■ **Exercise prompt**:
Would you retype each record exactly as given?

■ **Modification records**:

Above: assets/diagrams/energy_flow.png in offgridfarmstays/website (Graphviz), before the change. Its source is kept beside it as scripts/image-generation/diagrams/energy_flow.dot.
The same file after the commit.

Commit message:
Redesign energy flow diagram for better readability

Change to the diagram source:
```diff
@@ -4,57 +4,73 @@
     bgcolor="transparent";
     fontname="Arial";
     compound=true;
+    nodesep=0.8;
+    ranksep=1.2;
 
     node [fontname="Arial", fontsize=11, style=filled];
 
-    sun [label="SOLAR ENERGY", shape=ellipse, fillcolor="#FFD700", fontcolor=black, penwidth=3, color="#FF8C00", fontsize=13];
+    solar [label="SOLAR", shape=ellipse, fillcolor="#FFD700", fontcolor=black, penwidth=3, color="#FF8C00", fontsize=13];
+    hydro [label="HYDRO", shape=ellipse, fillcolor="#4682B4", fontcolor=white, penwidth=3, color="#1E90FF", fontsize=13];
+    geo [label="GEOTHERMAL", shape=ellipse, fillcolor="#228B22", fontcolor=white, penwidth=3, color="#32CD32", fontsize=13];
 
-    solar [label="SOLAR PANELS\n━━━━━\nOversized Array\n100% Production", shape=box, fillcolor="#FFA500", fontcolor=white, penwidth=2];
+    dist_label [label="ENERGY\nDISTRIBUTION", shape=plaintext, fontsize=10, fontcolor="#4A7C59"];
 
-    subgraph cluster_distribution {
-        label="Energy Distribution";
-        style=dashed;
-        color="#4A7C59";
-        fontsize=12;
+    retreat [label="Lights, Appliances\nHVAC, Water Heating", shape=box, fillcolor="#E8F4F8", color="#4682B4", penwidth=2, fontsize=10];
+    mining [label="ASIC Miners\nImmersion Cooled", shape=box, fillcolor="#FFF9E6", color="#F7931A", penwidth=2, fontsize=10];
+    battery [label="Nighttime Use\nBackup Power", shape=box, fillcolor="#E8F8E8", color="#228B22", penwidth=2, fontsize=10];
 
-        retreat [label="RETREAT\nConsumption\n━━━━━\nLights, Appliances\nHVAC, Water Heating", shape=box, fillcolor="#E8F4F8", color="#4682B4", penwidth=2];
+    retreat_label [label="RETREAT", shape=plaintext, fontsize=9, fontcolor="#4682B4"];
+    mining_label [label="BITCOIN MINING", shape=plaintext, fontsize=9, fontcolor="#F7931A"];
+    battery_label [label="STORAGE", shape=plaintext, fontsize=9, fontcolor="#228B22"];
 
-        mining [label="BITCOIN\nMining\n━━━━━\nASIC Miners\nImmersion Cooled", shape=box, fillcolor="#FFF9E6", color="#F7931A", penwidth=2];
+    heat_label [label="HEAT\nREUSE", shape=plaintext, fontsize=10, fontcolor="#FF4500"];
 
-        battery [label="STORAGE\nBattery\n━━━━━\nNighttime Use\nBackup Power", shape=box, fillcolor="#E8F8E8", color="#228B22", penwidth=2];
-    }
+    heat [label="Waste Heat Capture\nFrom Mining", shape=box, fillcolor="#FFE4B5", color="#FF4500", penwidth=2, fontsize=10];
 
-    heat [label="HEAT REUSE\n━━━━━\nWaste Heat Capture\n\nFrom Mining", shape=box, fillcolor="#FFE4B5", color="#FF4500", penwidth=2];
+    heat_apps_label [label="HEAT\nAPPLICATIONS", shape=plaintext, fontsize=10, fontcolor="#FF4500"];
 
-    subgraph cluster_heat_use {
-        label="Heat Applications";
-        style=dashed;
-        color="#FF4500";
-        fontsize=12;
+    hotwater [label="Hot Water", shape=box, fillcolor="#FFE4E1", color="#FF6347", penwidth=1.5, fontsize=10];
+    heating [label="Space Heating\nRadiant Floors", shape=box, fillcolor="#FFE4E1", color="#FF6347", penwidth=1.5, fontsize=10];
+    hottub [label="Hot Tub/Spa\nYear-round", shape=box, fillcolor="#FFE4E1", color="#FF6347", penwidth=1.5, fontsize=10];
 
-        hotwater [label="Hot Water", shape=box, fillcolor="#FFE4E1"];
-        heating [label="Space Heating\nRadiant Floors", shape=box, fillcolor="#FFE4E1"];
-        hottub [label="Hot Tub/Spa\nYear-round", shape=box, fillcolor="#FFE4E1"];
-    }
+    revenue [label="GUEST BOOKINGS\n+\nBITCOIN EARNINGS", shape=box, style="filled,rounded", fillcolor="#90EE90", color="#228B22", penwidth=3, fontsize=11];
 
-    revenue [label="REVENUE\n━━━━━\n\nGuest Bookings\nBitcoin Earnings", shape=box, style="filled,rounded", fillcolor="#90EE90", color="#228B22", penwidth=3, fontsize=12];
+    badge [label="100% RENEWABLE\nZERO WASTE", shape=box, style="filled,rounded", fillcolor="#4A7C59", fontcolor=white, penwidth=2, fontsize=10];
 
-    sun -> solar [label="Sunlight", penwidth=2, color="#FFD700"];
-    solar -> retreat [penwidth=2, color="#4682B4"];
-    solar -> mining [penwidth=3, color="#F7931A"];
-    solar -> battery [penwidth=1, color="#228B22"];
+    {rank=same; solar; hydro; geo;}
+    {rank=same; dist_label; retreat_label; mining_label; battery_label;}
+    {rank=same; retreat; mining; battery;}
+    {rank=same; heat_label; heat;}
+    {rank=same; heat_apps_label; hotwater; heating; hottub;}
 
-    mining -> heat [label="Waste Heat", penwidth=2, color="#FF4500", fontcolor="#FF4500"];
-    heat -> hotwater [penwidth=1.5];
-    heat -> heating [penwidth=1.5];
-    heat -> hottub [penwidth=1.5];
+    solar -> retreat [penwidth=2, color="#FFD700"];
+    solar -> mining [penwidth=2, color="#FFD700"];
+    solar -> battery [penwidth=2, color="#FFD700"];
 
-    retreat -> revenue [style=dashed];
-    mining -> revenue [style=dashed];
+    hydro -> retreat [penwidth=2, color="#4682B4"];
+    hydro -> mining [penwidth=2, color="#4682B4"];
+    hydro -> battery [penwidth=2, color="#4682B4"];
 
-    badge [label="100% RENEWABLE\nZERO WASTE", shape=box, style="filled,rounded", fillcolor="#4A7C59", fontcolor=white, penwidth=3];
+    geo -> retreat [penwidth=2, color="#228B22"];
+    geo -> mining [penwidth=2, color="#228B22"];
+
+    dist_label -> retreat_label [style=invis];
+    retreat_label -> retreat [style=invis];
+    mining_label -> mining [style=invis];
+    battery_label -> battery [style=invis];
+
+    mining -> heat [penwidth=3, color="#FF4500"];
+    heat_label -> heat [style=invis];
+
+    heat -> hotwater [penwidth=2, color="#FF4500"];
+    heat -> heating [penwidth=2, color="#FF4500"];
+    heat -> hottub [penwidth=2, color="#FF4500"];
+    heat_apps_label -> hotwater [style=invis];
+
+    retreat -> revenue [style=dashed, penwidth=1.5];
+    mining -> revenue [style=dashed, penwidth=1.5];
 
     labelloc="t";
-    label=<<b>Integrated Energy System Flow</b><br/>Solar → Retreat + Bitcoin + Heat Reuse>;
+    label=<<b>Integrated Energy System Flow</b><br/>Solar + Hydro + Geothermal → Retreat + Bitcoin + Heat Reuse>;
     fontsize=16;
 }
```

■ **Answer to this problem**:
Above: assets/diagrams/energy_flow.png in offgridfarmstays/website (Graphviz), before the change. Its source is kept beside it as scripts/image-generation/diagrams/energy_flow.dot.
The same file after the commit.

Commit message:
Redesign energy flow diagram for better readability

Change to the diagram source:
```diff
@@ -4,57 +4,73 @@
     bgcolor="transparent";
     fontname="Arial";
     compound=true;
+    nodesep=0.8;
+    ranksep=1.2;
 
     node [fontname="Arial", fontsize=11, style=filled];
 
-    sun [label="SOLAR ENERGY", shape=ellipse, fillcolor="#FFD700", fontcolor=black, penwidth=3, color="#FF8C00", fontsize=13];
+    solar [label="SOLAR", shape=ellipse, fillcolor="#FFD700", fontcolor=black, penwidth=3, color="#FF8C00", fontsize=13];
+    hydro [label="HYDRO", shape=ellipse, fillcolor="#4682B4", fontcolor=white, penwidth=3, color="#1E90FF", fontsize=13];
+    geo [label="GEOTHERMAL", shape=ellipse, fillcolor="#228B22", fontcolor=white, penwidth=3, color="#32CD32", fontsize=13];
 
-    solar [label="SOLAR PANELS\n━━━━━\nOversized Array\n100% Production", shape=box, fillcolor="#FFA500", fontcolor=white, penwidth=2];
+    dist_label [label="ENERGY\nDISTRIBUTION", shape=plaintext, fontsize=10, fontcolor="#4A7C59"];
 
-    subgraph cluster_distribution {
-        label="Energy Distribution";
-        style=dashed;
-        color="#4A7C59";
-        fontsize=12;
+    retreat [label="Lights, Appliances\nHVAC, Water Heating", shape=box, fillcolor="#E8F4F8", color="#4682B4", penwidth=2, fontsize=10];
+    mining [label="ASIC Miners\nImmersion Cooled", shape=box, fillcolor="#FFF9E6", color="#F7931A", penwidth=2, fontsize=10];
+    battery [label="Nighttime Use\nBackup Power", shape=box, fillcolor="#E8F8E8", color="#228B22", penwidth=2, fontsize=10];
 
-        retreat [label="RETREAT\nConsumption\n━━━━━\nLights, Appliances\nHVAC, Water Heating", shape=box, fillcolor="#E8F4F8", color="#4682B4", penwidth=2];
+    retreat_label [label="RETREAT", shape=plaintext, fontsize=9, fontcolor="#4682B4"];
+    mining_label [label="BITCOIN MINING", shape=plaintext, fontsize=9, fontcolor="#F7931A"];
+    battery_label [label="STORAGE", shape=plaintext, fontsize=9, fontcolor="#228B22"];
 
-        mining [label="BITCOIN\nMining\n━━━━━\nASIC Miners\nImmersion Cooled", shape=box, fillcolor="#FFF9E6", color="#F7931A", penwidth=2];
+    heat_label [label="HEAT\nREUSE", shape=plaintext, fontsize=10, fontcolor="#FF4500"];
 
-        battery [label="STORAGE\nBattery\n━━━━━\nNighttime Use\nBackup Power", shape=box, fillcolor="#E8F8E8", color="#228B22", penwidth=2];
-    }
+    heat [label="Waste Heat Capture\nFrom Mining", shape=box, fillcolor="#FFE4B5", color="#FF4500", penwidth=2, fontsize=10];
 
-    heat [label="HEAT REUSE\n━━━━━\nWaste Heat Capture\n\nFrom Mining", shape=box, fillcolor="#FFE4B5", color="#FF4500", penwidth=2];
+    heat_apps_label [label="HEAT\nAPPLICATIONS", shape=plaintext, fontsize=10, fontcolor="#FF4500"];
 
-    subgraph cluster_heat_use {
-        label="Heat Applications";
-        style=dashed;
-        color="#FF4500";
-        fontsize=12;
+    hotwater [label="Hot Water", shape=box, fillcolor="#FFE4E1", color="#FF6347", penwidth=1.5, fontsize=10];
+    heating [label="Space Heating\nRadiant Floors", shape=box, fillcolor="#FFE4E1", color="#FF6347", penwidth=1.5, fontsize=10];
+    hottub [label="Hot Tub/Spa\nYear-round", shape=box, fillcolor="#FFE4E1", color="#FF6347", penwidth=1.5, fontsize=10];
 
-        hotwater [label="Hot Water", shape=box, fillcolor="#FFE4E1"];
-        heating [label="Space Heating\nRadiant Floors", shape=box, fillcolor="#FFE4E1"];
-        hottub [label="Hot Tub/Spa\nYear-round", shape=box, fillcolor="#FFE4E1"];
-    }
+    revenue [label="GUEST BOOKINGS\n+\nBITCOIN EARNINGS", shape=box, style="filled,rounded", fillcolor="#90EE90", color="#228B22", penwidth=3, fontsize=11];
 
-    revenue [label="REVENUE\n━━━━━\n\nGuest Bookings\nBitcoin Earnings", shape=box, style="filled,rounded", fillcolor="#90EE90", color="#228B22", penwidth=3, fontsize=12];
+    badge [label="100% RENEWABLE\nZERO WASTE", shape=box, style="filled,rounded", fillcolor="#4A7C59", fontcolor=white, penwidth=2, fontsize=10];
 
-    sun -> solar [label="Sunlight", penwidth=2, color="#FFD700"];
-    solar -> retreat [penwidth=2, color="#4682B4"];
-    solar -> mining [penwidth=3, color="#F7931A"];
-    solar -> battery [penwidth=1, color="#228B22"];
+    {rank=same; solar; hydro; geo;}
+    {rank=same; dist_label; retreat_label; mining_label; battery_label;}
+    {rank=same; retreat; mining; battery;}
+    {rank=same; heat_label; heat;}
+    {rank=same; heat_apps_label; hotwater; heating; hottub;}
 
-    mining -> heat [label="Waste Heat", penwidth=2, color="#FF4500", fontcolor="#FF4500"];
-    heat -> hotwater [penwidth=1.5];
-    heat -> heating [penwidth=1.5];
-    heat -> hottub [penwidth=1.5];
+    solar -> retreat [penwidth=2, color="#FFD700"];
+    solar -> mining [penwidth=2, color="#FFD700"];
+    solar -> battery [penwidth=2, color="#FFD700"];
 
-    retreat -> revenue [style=dashed];
-    mining -> revenue [style=dashed];
+    hydro -> retreat [penwidth=2, color="#4682B4"];
+    hydro -> mining [penwidth=2, color="#4682B4"];
+    hydro -> battery [penwidth=2, color="#4682B4"];
 
-    badge [label="100% RENEWABLE\nZERO WASTE", shape=box, style="filled,rounded", fillcolor="#4A7C59", fontcolor=white, penwidth=3];
+    geo -> retreat [penwidth=2, color="#228B22"];
+    geo -> mining [penwidth=2, color="#228B22"];
+
+    dist_label -> retreat_label [style=invis];
+    retreat_label -> retreat [style=invis];
+    mining_label -> mining [style=invis];
+    battery_label -> battery [style=invis];
+
+    mining -> heat [penwidth=3, color="#FF4500"];
+    heat_label -> heat [style=invis];
+
+    heat -> hotwater [penwidth=2, color="#FF4500"];
+    heat -> heating [penwidth=2, color="#FF4500"];
+    heat -> hottub [penwidth=2, color="#FF4500"];
+    heat_apps_label -> hotwater [style=invis];
+
+    retreat -> revenue [style=dashed, penwidth=1.5];
+    mining -> revenue [style=dashed, penwidth=1.5];
 
     labelloc="t";
-    label=<<b>Integrated Energy System Flow</b><br/>Solar → Retreat + Bitcoin + Heat Reuse>;
+    label=<<b>Integrated Energy System Flow</b><br/>Solar + Hydro + Geothermal → Retreat + Bitcoin + Heat Reuse>;
     fontsize=16;
 }
```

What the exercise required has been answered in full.